**WORK ITEM:** Return only those lines of the listing that hold the word "before".

**TASK MATERIAL:**
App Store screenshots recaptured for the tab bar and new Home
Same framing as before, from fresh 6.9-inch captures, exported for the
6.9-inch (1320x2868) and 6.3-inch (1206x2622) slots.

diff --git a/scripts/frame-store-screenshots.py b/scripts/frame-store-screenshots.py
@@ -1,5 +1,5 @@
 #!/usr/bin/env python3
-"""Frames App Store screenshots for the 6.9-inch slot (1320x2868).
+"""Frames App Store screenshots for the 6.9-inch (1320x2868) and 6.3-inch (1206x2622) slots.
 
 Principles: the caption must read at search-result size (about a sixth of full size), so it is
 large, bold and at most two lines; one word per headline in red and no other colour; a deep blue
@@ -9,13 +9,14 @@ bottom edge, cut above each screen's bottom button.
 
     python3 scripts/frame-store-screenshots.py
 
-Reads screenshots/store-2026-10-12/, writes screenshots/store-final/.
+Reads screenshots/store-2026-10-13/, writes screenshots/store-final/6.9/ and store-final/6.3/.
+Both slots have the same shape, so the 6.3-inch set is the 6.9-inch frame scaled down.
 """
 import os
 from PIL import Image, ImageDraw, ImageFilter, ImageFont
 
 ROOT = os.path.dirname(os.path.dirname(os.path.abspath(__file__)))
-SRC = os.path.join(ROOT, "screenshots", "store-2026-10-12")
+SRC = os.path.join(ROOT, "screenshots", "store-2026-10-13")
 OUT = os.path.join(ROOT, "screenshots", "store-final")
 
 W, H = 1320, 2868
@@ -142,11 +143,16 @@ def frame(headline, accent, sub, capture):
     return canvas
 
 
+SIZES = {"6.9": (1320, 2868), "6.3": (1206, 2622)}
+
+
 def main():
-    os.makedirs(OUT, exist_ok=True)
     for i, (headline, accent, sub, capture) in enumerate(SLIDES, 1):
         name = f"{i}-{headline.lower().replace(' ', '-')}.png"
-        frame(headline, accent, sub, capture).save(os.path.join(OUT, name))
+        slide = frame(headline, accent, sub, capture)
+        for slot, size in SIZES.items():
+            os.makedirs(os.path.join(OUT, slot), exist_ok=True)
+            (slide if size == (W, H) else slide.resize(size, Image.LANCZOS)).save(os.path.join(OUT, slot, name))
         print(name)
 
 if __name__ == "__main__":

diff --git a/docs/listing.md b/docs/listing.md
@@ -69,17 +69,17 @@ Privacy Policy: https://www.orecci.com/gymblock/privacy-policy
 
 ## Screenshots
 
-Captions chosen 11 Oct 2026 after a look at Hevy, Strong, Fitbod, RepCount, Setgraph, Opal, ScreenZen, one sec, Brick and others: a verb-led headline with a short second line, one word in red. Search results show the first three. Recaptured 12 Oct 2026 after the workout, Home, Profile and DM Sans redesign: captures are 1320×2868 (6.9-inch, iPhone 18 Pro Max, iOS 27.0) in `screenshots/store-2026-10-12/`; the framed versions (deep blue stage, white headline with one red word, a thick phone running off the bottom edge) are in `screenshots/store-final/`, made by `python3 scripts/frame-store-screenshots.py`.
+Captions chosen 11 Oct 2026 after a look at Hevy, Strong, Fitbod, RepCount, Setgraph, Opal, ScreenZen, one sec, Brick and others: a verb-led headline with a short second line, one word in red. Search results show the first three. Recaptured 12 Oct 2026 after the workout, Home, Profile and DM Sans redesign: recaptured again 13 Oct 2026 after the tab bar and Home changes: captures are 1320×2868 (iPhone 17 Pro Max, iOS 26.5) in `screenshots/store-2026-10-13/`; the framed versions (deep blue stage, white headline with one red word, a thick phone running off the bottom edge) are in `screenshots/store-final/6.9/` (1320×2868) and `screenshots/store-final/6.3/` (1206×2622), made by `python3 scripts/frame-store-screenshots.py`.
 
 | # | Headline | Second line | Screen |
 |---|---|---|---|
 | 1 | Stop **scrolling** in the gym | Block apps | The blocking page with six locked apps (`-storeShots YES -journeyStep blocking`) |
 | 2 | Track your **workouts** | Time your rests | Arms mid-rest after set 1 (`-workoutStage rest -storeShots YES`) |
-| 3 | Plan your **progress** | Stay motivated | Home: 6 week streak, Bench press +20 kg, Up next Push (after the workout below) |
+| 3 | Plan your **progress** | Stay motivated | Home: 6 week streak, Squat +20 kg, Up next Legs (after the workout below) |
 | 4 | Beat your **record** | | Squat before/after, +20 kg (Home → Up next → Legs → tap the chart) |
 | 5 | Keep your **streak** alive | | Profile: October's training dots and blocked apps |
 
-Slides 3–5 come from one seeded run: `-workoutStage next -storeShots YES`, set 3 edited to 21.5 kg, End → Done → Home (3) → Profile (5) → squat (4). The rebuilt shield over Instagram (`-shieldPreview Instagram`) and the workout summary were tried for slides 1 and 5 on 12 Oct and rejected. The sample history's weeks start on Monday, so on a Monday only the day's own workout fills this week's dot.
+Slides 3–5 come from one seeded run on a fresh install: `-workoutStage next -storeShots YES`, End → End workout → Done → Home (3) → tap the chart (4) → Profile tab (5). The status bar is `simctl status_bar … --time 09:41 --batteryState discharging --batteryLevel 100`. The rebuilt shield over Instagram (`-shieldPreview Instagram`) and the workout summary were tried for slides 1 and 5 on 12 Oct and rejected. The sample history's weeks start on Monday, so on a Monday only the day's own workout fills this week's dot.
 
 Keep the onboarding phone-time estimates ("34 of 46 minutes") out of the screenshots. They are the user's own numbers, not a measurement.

**YOUR RESPONSE:**
Same framing as before, from fresh 6.9-inch captures, exported for the
 | 4 | Beat your **record** | | Squat before/after, +20 kg (Home → Up next → Legs → tap the chart) |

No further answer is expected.